● **Source material**:
»»
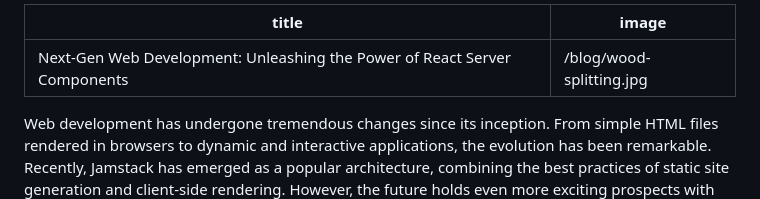
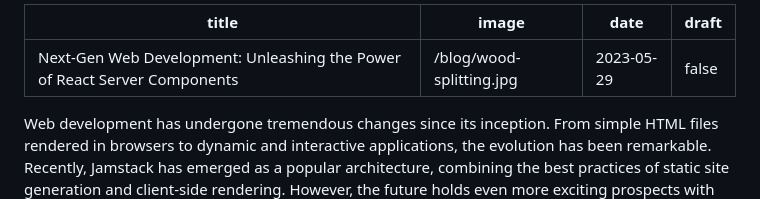
Before and after one commit to mhmdAljefri/mhmdaljefri.dev, a Markdown page: content/blog/next-gen-web-development-react-server-components.md, the part around the change. Rendered like a GitHub page.

```diff
--- a/content/blog/next-gen-web-development-react-server-components.md
+++ b/content/blog/next-gen-web-development-react-server-components.md
@@ -1,6 +1,8 @@
 ---
-title: Next-Gen Web Development: Unleashing the Power of React Server Components
+title: "Next-Gen Web Development: Unleashing the Power of React Server Components"
 image: /blog/wood-splitting.jpg
+date: 2023-05-29
+draft: false
 ---
 
 Web development has undergone tremendous changes since its inception. From simple HTML files rendered in browsers to dynamic and interactive applications, the evolution has been remarkable. Recently, Jamstack has emerged as a popular architecture, combining the best practices of static site generation and client-side rendering. However, the future holds even more exciting prospects with the introduction of React Server Components (RSCs), which promise to revolutionize the way we build web applications.
```
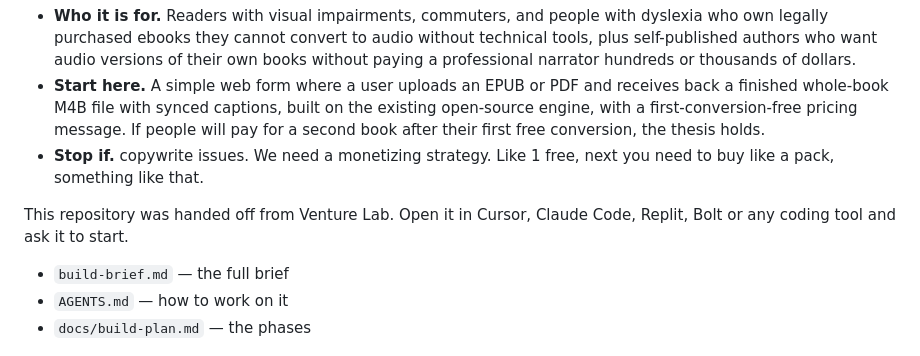
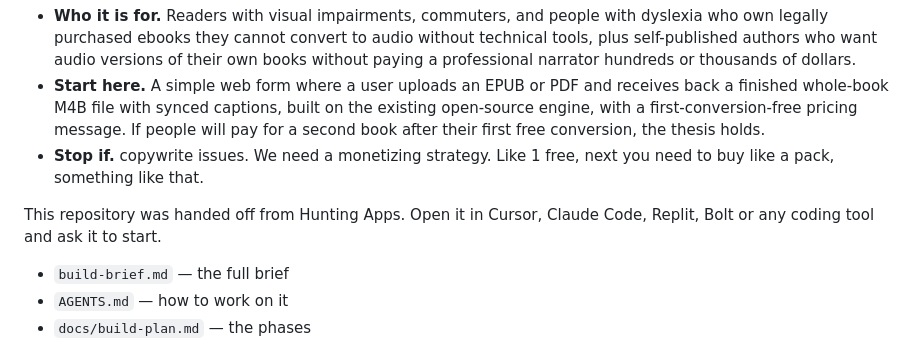
Before and after one commit to CarlosVitorino/ebook-to-audiobook-web-converter, a Markdown page: README.md, the part around the change. GitHub-like rendering.

```diff
--- a/README.md
+++ b/README.md
@@ -6,7 +6,7 @@ Upload an EPUB or PDF, get back a narrated audiobook with captions The result ma
 - **Start here.** A simple web form where a user uploads an EPUB or PDF and receives back a finished whole-book M4B file with synced captions, built on the existing open-source engine, with a first-conversion-free pricing message. If people will pay for a second book after their first free conversion, the thesis holds.
 - **Stop if.** copywrite issues. We need a monetizing strategy. Like 1 free, next you need to buy like a pack, something like that.
 
-This repository was handed off from Venture Lab. Open it in Cursor, Claude Code, Replit, Bolt or any coding tool and ask it to start.
+This repository was handed off from Hunting Apps. Open it in Cursor, Claude Code, Replit, Bolt or any coding tool and ask it to start.
 
 - `build-brief.md` — the full brief
 - `AGENTS.md` — how to work on it
```
Also changed, not shown: docs/shared-host.md (+1 -1 lines).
««
● **Directions**: Go to the line holding "change. GitHub-like rendering." in the entries above and return it, along with every line after it, exactly as written.

● **Exercise response**:
Before and after one commit to CarlosVitorino/ebook-to-audiobook-web-converter, a Markdown page: README.md, the part around the change. GitHub-like rendering.

```diff
--- a/README.md
+++ b/README.md
@@ -6,7 +6,7 @@ Upload an EPUB or PDF, get back a narrated audiobook with captions The result ma
 - **Start here.** A simple web form where a user uploads an EPUB or PDF and receives back a finished whole-book M4B file with synced captions, built on the existing open-source engine, with a first-conversion-free pricing message. If people will pay for a second book after their first free conversion, the thesis holds.
 - **Stop if.** copywrite issues. We need a monetizing strategy. Like 1 free, next you need to buy like a pack, something like that.
 
-This repository was handed off from Venture Lab. Open it in Cursor, Claude Code, Replit, Bolt or any coding tool and ask it to start.
+This repository was handed off from Hunting Apps. Open it in Cursor, Claude Code, Replit, Bolt or any coding tool and ask it to start.
 
 - `build-brief.md` — the full brief
 - `AGENTS.md` — how to work on it
```
Also changed, not shown: docs/shared-host.md (+1 -1 lines).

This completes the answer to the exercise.